“Today at Jeanne Audrey Power’s apartment we saw all her shelves of feminist theology books and on the female face(s) of the Divine–was it all a dream? What about the last 50 years of women’s voices? Does feminist theology matter anymore?”  Facebook post.

The above Facebook post sings out at a powerful time in the church calendar.

On the fourth Sunday of Advent, we turn our ears and hearts to the song of Mary:  the Magnificat.  It is a song taught her through the voices of her ancestors, since her kinswoman Hannah generations before sang much the same song when she found she was to bear an unexpected son, Samuel by name.

The song resonates with the voices of God’s prophets through the ages:  God uses the least in order to proclaim that the vision of the Holy images fullness of life for all.  The mighty are brought to the level of the least.  The poor are filled with the food of life and soul that integration into community can bring.  The world can and will turn from scramble for power over to cultivation of power with in order that all might know grace.

And, Mary marvels, God calls her blessed in her decision to magnify the Holy.

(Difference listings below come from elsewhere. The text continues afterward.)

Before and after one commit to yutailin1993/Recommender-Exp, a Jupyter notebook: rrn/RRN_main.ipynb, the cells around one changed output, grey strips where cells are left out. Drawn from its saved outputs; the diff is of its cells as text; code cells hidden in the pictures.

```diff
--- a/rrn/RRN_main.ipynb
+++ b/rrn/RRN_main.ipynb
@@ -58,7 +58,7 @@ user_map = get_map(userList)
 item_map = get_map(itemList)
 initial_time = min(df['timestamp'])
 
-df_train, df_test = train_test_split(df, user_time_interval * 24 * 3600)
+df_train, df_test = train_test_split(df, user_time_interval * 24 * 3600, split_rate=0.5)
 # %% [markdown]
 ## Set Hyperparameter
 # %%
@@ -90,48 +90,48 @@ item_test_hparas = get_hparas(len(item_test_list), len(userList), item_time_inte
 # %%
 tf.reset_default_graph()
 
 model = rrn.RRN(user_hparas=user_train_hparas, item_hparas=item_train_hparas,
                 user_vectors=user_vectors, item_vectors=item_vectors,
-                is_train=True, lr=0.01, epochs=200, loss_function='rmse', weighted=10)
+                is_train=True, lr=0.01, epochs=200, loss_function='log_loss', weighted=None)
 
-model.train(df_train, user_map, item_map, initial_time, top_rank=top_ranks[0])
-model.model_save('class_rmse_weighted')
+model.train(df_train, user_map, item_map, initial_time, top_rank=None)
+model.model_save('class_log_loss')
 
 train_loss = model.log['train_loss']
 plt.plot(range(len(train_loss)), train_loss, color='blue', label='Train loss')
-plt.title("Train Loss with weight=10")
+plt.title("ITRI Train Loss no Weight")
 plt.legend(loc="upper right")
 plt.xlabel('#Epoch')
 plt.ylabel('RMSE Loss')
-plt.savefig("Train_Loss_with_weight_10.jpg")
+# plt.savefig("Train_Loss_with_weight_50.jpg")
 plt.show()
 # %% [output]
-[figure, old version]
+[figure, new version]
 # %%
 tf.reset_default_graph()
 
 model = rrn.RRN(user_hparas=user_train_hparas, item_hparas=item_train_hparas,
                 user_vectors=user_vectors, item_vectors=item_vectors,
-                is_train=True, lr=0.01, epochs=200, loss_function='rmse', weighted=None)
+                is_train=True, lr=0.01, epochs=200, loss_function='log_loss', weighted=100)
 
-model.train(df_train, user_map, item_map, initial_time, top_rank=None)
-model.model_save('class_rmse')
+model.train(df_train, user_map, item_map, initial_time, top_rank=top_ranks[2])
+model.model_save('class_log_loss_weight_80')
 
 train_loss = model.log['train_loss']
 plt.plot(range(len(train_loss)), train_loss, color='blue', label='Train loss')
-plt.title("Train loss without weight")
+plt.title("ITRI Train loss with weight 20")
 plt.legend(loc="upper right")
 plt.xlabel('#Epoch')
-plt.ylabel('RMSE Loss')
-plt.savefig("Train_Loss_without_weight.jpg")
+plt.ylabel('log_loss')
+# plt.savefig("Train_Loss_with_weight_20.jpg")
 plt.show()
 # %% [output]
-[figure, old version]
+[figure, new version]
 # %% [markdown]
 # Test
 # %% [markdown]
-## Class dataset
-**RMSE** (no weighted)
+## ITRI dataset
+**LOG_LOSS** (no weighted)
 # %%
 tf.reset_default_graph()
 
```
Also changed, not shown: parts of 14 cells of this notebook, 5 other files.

A thirteen year old girl who says “yes” to bearing the Word Made Flesh is called blessed.

Her song is sung and it resounds in our midst yet.

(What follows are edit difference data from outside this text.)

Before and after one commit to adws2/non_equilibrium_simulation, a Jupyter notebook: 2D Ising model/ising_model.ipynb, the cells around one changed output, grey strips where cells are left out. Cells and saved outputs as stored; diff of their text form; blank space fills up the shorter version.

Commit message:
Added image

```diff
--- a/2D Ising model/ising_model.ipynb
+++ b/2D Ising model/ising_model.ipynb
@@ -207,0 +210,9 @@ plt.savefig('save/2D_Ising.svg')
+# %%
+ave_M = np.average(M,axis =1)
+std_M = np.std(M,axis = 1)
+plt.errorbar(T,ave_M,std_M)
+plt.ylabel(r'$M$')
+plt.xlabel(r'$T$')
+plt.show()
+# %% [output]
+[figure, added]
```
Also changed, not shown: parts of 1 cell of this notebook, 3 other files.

And, the song of woman is strangled yet.  A recent article in the Minneapolis Star Tribune shares this sobering fact:  one in three women in this nation have experienced violence directed at the Word Made Flesh of their bodies.  Women are targets of violence meted out through fists, through advertising, and through the sorts of systemic violence that creates a culture in which women who lead and women who sing are subjected to derision and barbed-wire ceilings.

Was it all a dream, the Facebook poster asks?  Can it be even timidly conjectured that Feminism has wrought the sort of systemic change it sought to name and challenge?  Does anyone care?

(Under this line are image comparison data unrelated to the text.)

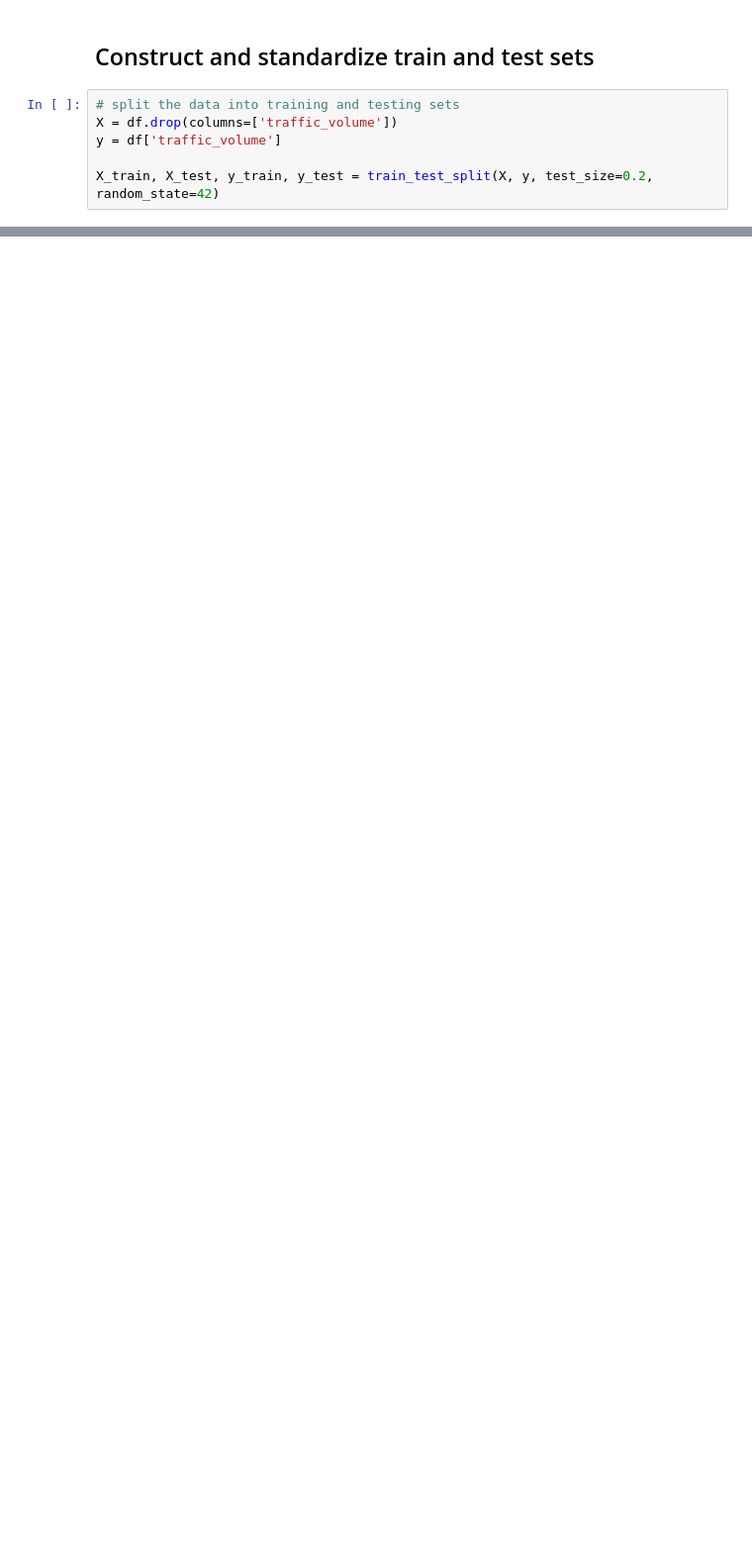
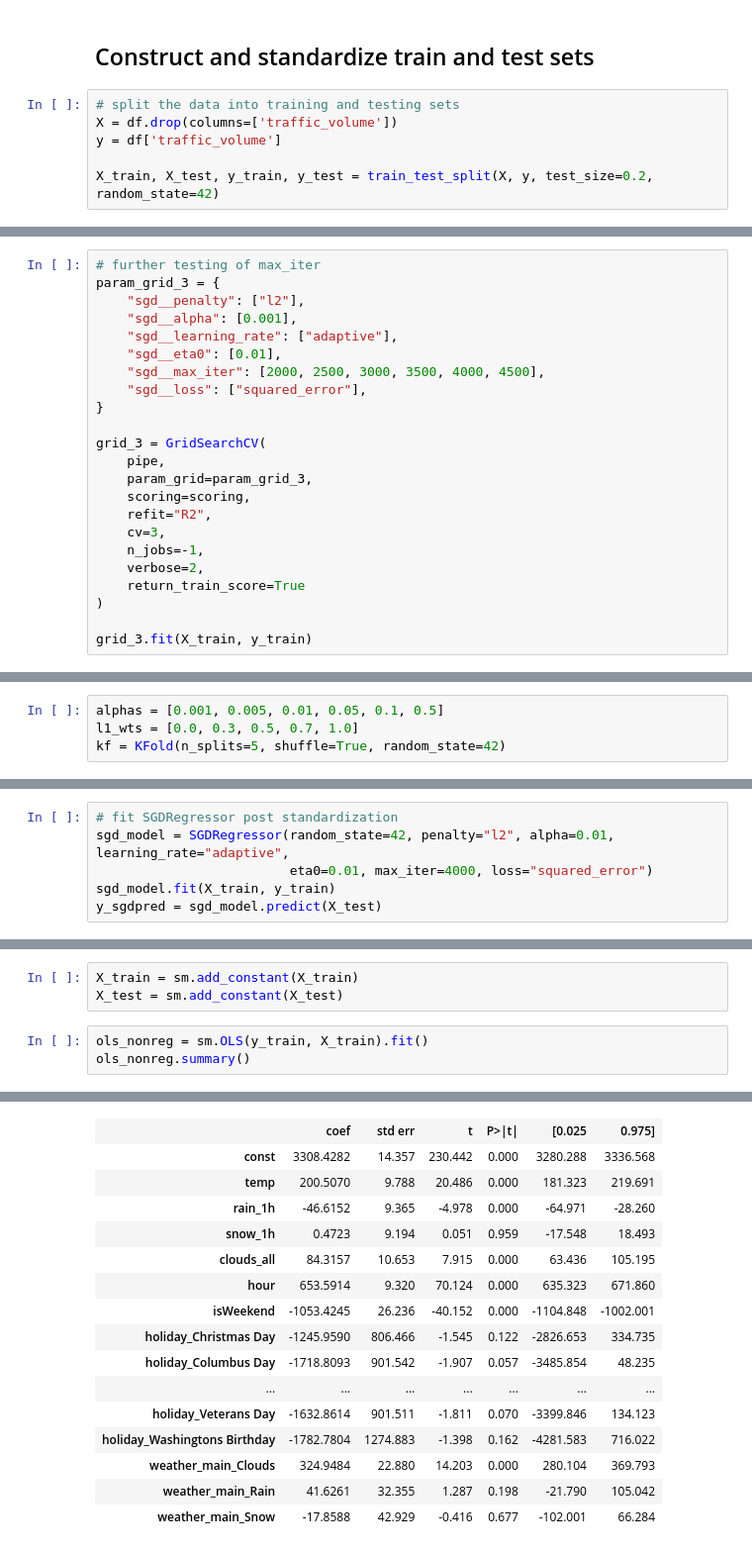
Before and after one commit to emilyrosebutz/traffic-linear-regression, a Jupyter notebook: LinearRegressionHW.ipynb, the cells around one changed output, grey strips where cells are left out. Shown at 99% size. Drawn from its saved outputs; the diff is of its cells as text; blank space fills up the shorter version.

Commit message:
First hyperparameter tuning + model fitting

```diff
--- a/LinearRegressionHW.ipynb
+++ b/LinearRegressionHW.ipynb
@@ -394,0 +519,23 @@ Index(['temp', 'rain_1h', 'snow_1h', 'clouds_all', 'year', 'month',
+# %%
+# further testing of max_iter
+param_grid_3 = {
+    "sgd__penalty": ["l2"],
+    "sgd__alpha": [0.001],
+    "sgd__learning_rate": ["adaptive"],
+    "sgd__eta0": [0.01],
+    "sgd__max_iter": [2000, 2500, 3000, 3500, 4000, 4500],
+    "sgd__loss": ["squared_error"],
+}
+
+grid_3 = GridSearchCV(
+    pipe,
+    param_grid=param_grid_3,
+    scoring=scoring,
+    refit="R2",
+    cv=3,
+    n_jobs=-1,
+    verbose=2,
+    return_train_score=True
+)
+
+grid_3.fit(X_train, y_train)
@@ -394,0 +584,4 @@ Index(['temp', 'rain_1h', 'snow_1h', 'clouds_all', 'year', 'month',
+# %%
+alphas = [0.001, 0.005, 0.01, 0.05, 0.1, 0.5]
+l1_wts = [0.0, 0.3, 0.5, 0.7, 1.0]
+kf = KFold(n_splits=5, shuffle=True, random_state=42)
@@ -394,0 +660,6 @@ Index(['temp', 'rain_1h', 'snow_1h', 'clouds_all', 'year', 'month',
+# %%
+# fit SGDRegressor post standardization
+sgd_model = SGDRegressor(random_state=42, penalty="l2", alpha=0.01, learning_rate="adaptive",
+                         eta0=0.01, max_iter=4000, loss="squared_error")
+sgd_model.fit(X_train, y_train)
+y_sgdpred = sgd_model.predict(X_test)
@@ -394,0 +695,7 @@ Index(['temp', 'rain_1h', 'snow_1h', 'clouds_all', 'year', 'month',
+# %%
+X_train = sm.add_constant(X_train)
+X_test = sm.add_constant(X_test)
+# %%
+ols_nonreg = sm.OLS(y_train, X_train).fit()
+ols_nonreg.summary()
+# %% [output]
@@ -394,0 +712,16 @@ Index(['temp', 'rain_1h', 'snow_1h', 'clouds_all', 'year', 'month',
+|  | coef | std err | t | P>|t| | [0.025 | 0.975] |
+| const | 3308.4282 | 14.357 | 230.442 | 0.000 | 3280.288 | 3336.568 |
+| temp | 200.5070 | 9.788 | 20.486 | 0.000 | 181.323 | 219.691 |
+| rain_1h | -46.6152 | 9.365 | -4.978 | 0.000 | -64.971 | -28.260 |
+| snow_1h | 0.4723 | 9.194 | 0.051 | 0.959 | -17.548 | 18.493 |
+| clouds_all | 84.3157 | 10.653 | 7.915 | 0.000 | 63.436 | 105.195 |
+| hour | 653.5914 | 9.320 | 70.124 | 0.000 | 635.323 | 671.860 |
+| isWeekend | -1053.4245 | 26.236 | -40.152 | 0.000 | -1104.848 | -1002.001 |
+| holiday_Christmas Day | -1245.9590 | 806.466 | -1.545 | 0.122 | -2826.653 | 334.735 |
+| holiday_Columbus Day | -1718.8093 | 901.542 | -1.907 | 0.057 | -3485.854 | 48.235 |
+| ... | ... | ... | ... | ... | ... | ... |
+| holiday_Veterans Day | -1632.8614 | 901.511 | -1.811 | 0.070 | -3399.846 | 134.123 |
+| holiday_Washingtons Birthday | -1782.7804 | 1274.883 | -1.398 | 0.162 | -4281.583 | 716.022 |
+| weather_main_Clouds | 324.9484 | 22.880 | 14.203 | 0.000 | 280.104 | 369.793 |
+| weather_main_Rain | 41.6261 | 32.355 | 1.287 | 0.198 | -21.790 | 105.042 |
+| weather_main_Snow | -17.8588 | 42.929 | -0.416 | 0.677 | -102.001 | 66.284 |
```
Also changed, not shown: parts of 41 cells of this notebook.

Who is singing woman song any more?  And why is it there seems to be a “there, we did that” sense that the song is needed no more?

The ways we language through worship and public discourse is bound yet by images of the Holy as male muscle-flexer.  Introducing inclusive language through mindful choice of prayer and hymnody can make for exquisite challenge.  The resource aren’t much there.  And the push back is relentless.

The song is more powerful than our cultural penchant for ostrich-stance.

I care.  My daughters care.  My men-beloveds care.  The Holy cares.

The song of woman is the song of life and thousands of years ago a young woman took up the song and the world was changed.

Oh, that we would carry on the song of the Word.  We are called to magnify the vision of God.

We are blessed.

bell tones

Music during this season of Christmas makes every pore in my body gasp.

I spent decades as a soprano in church choirs, college choirs, and semi-professional chorales.  One of my favorite seasonal gigs was singing with the Rittenhouse Inn singers in Bayfield Wisconsin.  I’d motor over from Duluth and spent a night, singing multiple concerts in the dining rooms there.  I was a first soprano, one of the blessed (I would say) who get to take lofty flight through vocal chords.

Hearing the MPR offerings and experiencing the gift of singing in our church choir, I am home.  I have body memories of where I was when I was able to wrap my voice around various choral works.  I feel gratitude gratitude gratitude.

And, I feel some nostalgia.  I am no longer a first soprano, and maybe not much of a real soprano any more.  I don’t devote myself to singing as I once did.  I am a rusty and less confident member of the corps.  My life has taken me into other sorts of ways of using my voice.  What was is no more.

But for a time, I soared without fear.

Do I long sometimes for the opportunity to sing as I once did; often and in fabulous company?  Of course.

But the voice that used to join with others to create beauty sings yet in this body and life that has seen some changes.

And that is enough.